(PROBLEM DESCRIPTION)
All of the entries need to be printed again exactly; pictures are the only thing to omit.

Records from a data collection
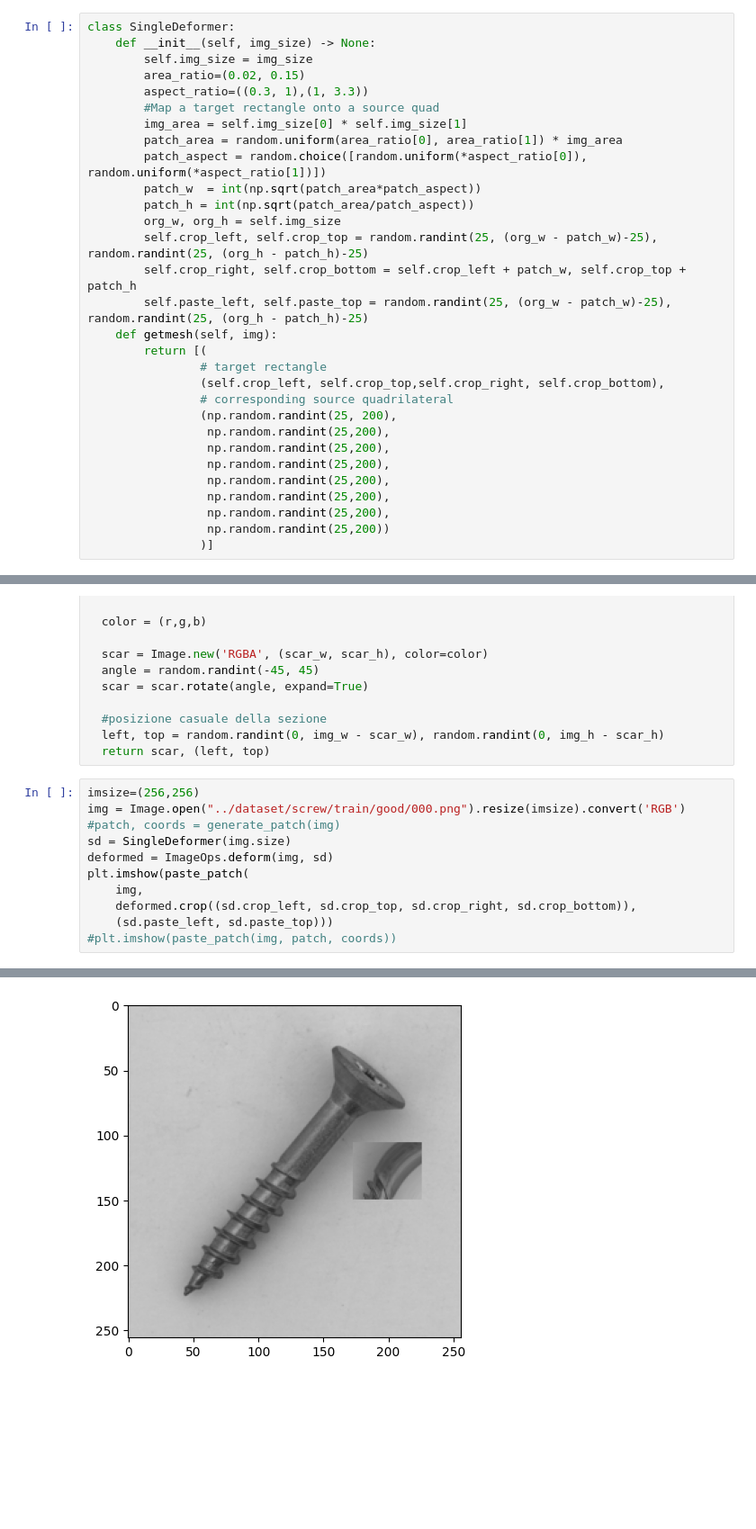
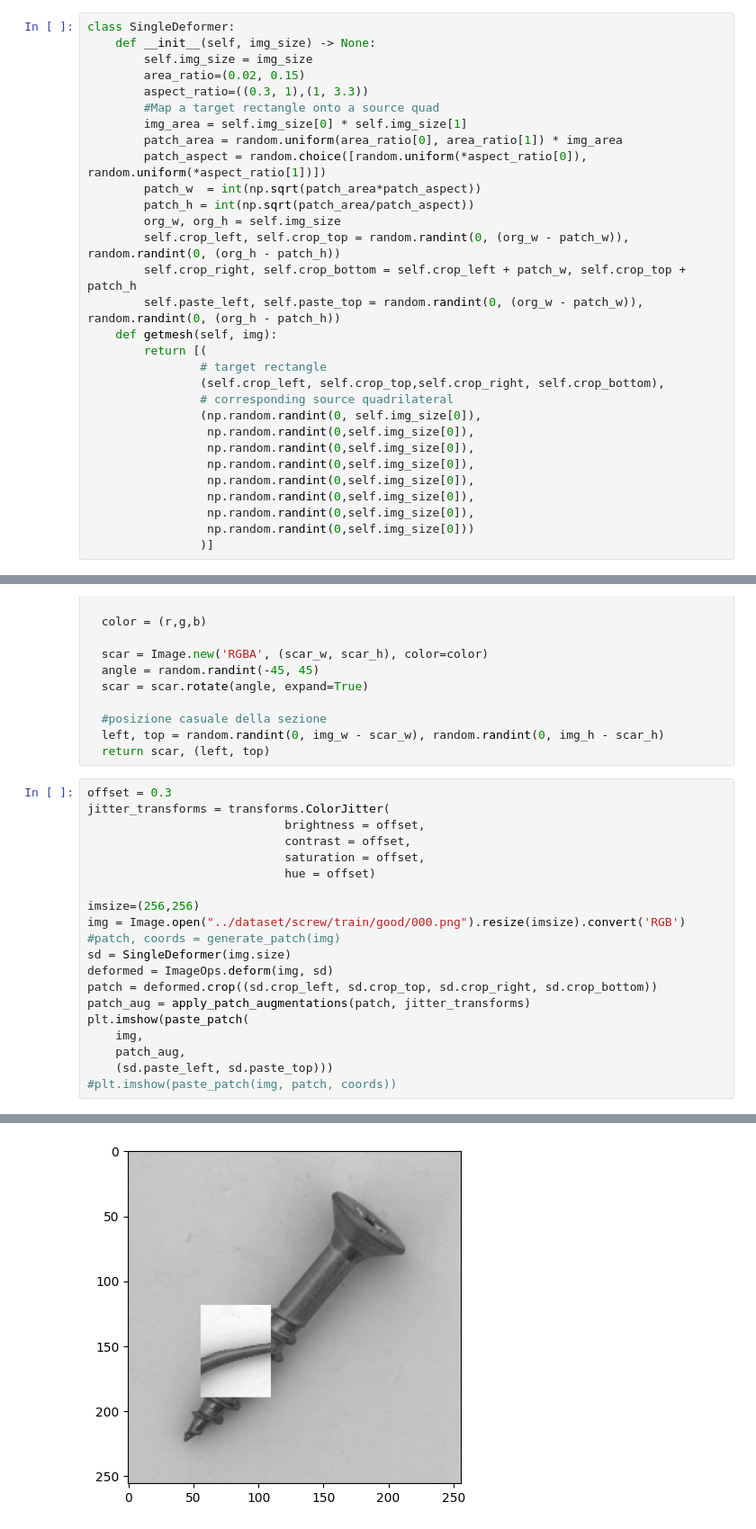
Before and after one commit to gabry1998/Self-Supervised-Anomaly-Detection, a Jupyter notebook: notebooks/distortion.ipynb, the cells around one changed output, grey strips where cells are left out. Shown: that part at 90% size. Saved outputs shown, nothing was run; the diff lists cells and outputs as text; blank space fills up the shorter version.

```diff
--- a/notebooks/distortion.ipynb
+++ b/notebooks/distortion.ipynb
@@ -19,22 +19,22 @@ class SingleDeformer:
         patch_w  = int(np.sqrt(patch_area*patch_aspect))
         patch_h = int(np.sqrt(patch_area/patch_aspect))
         org_w, org_h = self.img_size
-        self.crop_left, self.crop_top = random.randint(25, (org_w - patch_w)-25), random.randint(25, (org_h - patch_h)-25)
+        self.crop_left, self.crop_top = random.randint(0, (org_w - patch_w)), random.randint(0, (org_h - patch_h))
         self.crop_right, self.crop_bottom = self.crop_left + patch_w, self.crop_top + patch_h
-        self.paste_left, self.paste_top = random.randint(25, (org_w - patch_w)-25), random.randint(25, (org_h - patch_h)-25)
+        self.paste_left, self.paste_top = random.randint(0, (org_w - patch_w)), random.randint(0, (org_h - patch_h))
     def getmesh(self, img):
         return [(
                 # target rectangle
                 (self.crop_left, self.crop_top,self.crop_right, self.crop_bottom),
                 # corresponding source quadrilateral
-                (np.random.randint(25, 200),
-                 np.random.randint(25,200),
-                 np.random.randint(25,200),
-                 np.random.randint(25,200),
-                 np.random.randint(25,200),
-                 np.random.randint(25,200),
-                 np.random.randint(25,200),
-                 np.random.randint(25,200))
+                (np.random.randint(0, self.img_size[0]),
+                 np.random.randint(0,self.img_size[0]),
+                 np.random.randint(0,self.img_size[0]),
+                 np.random.randint(0,self.img_size[0]),
+                 np.random.randint(0,self.img_size[0]),
+                 np.random.randint(0,self.img_size[0]),
+                 np.random.randint(0,self.img_size[0]),
+                 np.random.randint(0,self.img_size[0]))
                 )]
 # %%
 def generate_rotations(image:Image):
@@ -101,16 +101,25 @@ def generate_scar(imsize:tuple,
   left, top = random.randint(0, img_w - scar_w), random.randint(0, img_h - scar_h)
   return scar, (left, top)
 # %%
+offset = 0.3
+jitter_transforms = transforms.ColorJitter(
+                            brightness = offset,
+                            contrast = offset,
+                            saturation = offset,
+                            hue = offset)
+
 imsize=(256,256)
 img = Image.open("../dataset/screw/train/good/000.png").resize(imsize).convert('RGB')
 #patch, coords = generate_patch(img)
 sd = SingleDeformer(img.size)
 deformed = ImageOps.deform(img, sd)
+patch = deformed.crop((sd.crop_left, sd.crop_top, sd.crop_right, sd.crop_bottom))
+patch_aug = apply_patch_augmentations(patch, jitter_transforms)
 plt.imshow(paste_patch(
     img,
-    deformed.crop((sd.crop_left, sd.crop_top, sd.crop_right, sd.crop_bottom)),
+    patch_aug,
     (sd.paste_left, sd.paste_top)))
 #plt.imshow(paste_patch(img, patch, coords))
 # %% [output]
 <matplotlib.image.AxesImage at 0x...>
-[figure, old version]
+[figure, new version]
```
Also changed, not shown: parts of 1 cell of this notebook, 47 other files.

(WRITTEN SOLUTION)
Before and after one commit to gabry1998/Self-Supervised-Anomaly-Detection, a Jupyter notebook: notebooks/distortion.ipynb, the cells around one changed output, grey strips where cells are left out. Shown: that part at 90% size. Saved outputs shown, nothing was run; the diff lists cells and outputs as text; blank space fills up the shorter version.

```diff
--- a/notebooks/distortion.ipynb
+++ b/notebooks/distortion.ipynb
@@ -19,22 +19,22 @@ class SingleDeformer:
         patch_w  = int(np.sqrt(patch_area*patch_aspect))
         patch_h = int(np.sqrt(patch_area/patch_aspect))
         org_w, org_h = self.img_size
-        self.crop_left, self.crop_top = random.randint(25, (org_w - patch_w)-25), random.randint(25, (org_h - patch_h)-25)
+        self.crop_left, self.crop_top = random.randint(0, (org_w - patch_w)), random.randint(0, (org_h - patch_h))
         self.crop_right, self.crop_bottom = self.crop_left + patch_w, self.crop_top + patch_h
-        self.paste_left, self.paste_top = random.randint(25, (org_w - patch_w)-25), random.randint(25, (org_h - patch_h)-25)
+        self.paste_left, self.paste_top = random.randint(0, (org_w - patch_w)), random.randint(0, (org_h - patch_h))
     def getmesh(self, img):
         return [(
                 # target rectangle
                 (self.crop_left, self.crop_top,self.crop_right, self.crop_bottom),
                 # corresponding source quadrilateral
-                (np.random.randint(25, 200),
-                 np.random.randint(25,200),
-                 np.random.randint(25,200),
-                 np.random.randint(25,200),
-                 np.random.randint(25,200),
-                 np.random.randint(25,200),
-                 np.random.randint(25,200),
-                 np.random.randint(25,200))
+                (np.random.randint(0, self.img_size[0]),
+                 np.random.randint(0,self.img_size[0]),
+                 np.random.randint(0,self.img_size[0]),
+                 np.random.randint(0,self.img_size[0]),
+                 np.random.randint(0,self.img_size[0]),
+                 np.random.randint(0,self.img_size[0]),
+                 np.random.randint(0,self.img_size[0]),
+                 np.random.randint(0,self.img_size[0]))
                 )]
 # %%
 def generate_rotations(image:Image):
@@ -101,16 +101,25 @@ def generate_scar(imsize:tuple,
   left, top = random.randint(0, img_w - scar_w), random.randint(0, img_h - scar_h)
   return scar, (left, top)
 # %%
+offset = 0.3
+jitter_transforms = transforms.ColorJitter(
+                            brightness = offset,
+                            contrast = offset,
+                            saturation = offset,
+                            hue = offset)
+
 imsize=(256,256)
 img = Image.open("../dataset/screw/train/good/000.png").resize(imsize).convert('RGB')
 #patch, coords = generate_patch(img)
 sd = SingleDeformer(img.size)
 deformed = ImageOps.deform(img, sd)
+patch = deformed.crop((sd.crop_left, sd.crop_top, sd.crop_right, sd.crop_bottom))
+patch_aug = apply_patch_augmentations(patch, jitter_transforms)
 plt.imshow(paste_patch(
     img,
-    deformed.crop((sd.crop_left, sd.crop_top, sd.crop_right, sd.crop_bottom)),
+    patch_aug,
     (sd.paste_left, sd.paste_top)))
 #plt.imshow(paste_patch(img, patch, coords))
 # %% [output]
 <matplotlib.image.AxesImage at 0x...>
-[figure, old version]
+[figure, new version]
```
Also changed, not shown: parts of 1 cell of this notebook, 47 other files.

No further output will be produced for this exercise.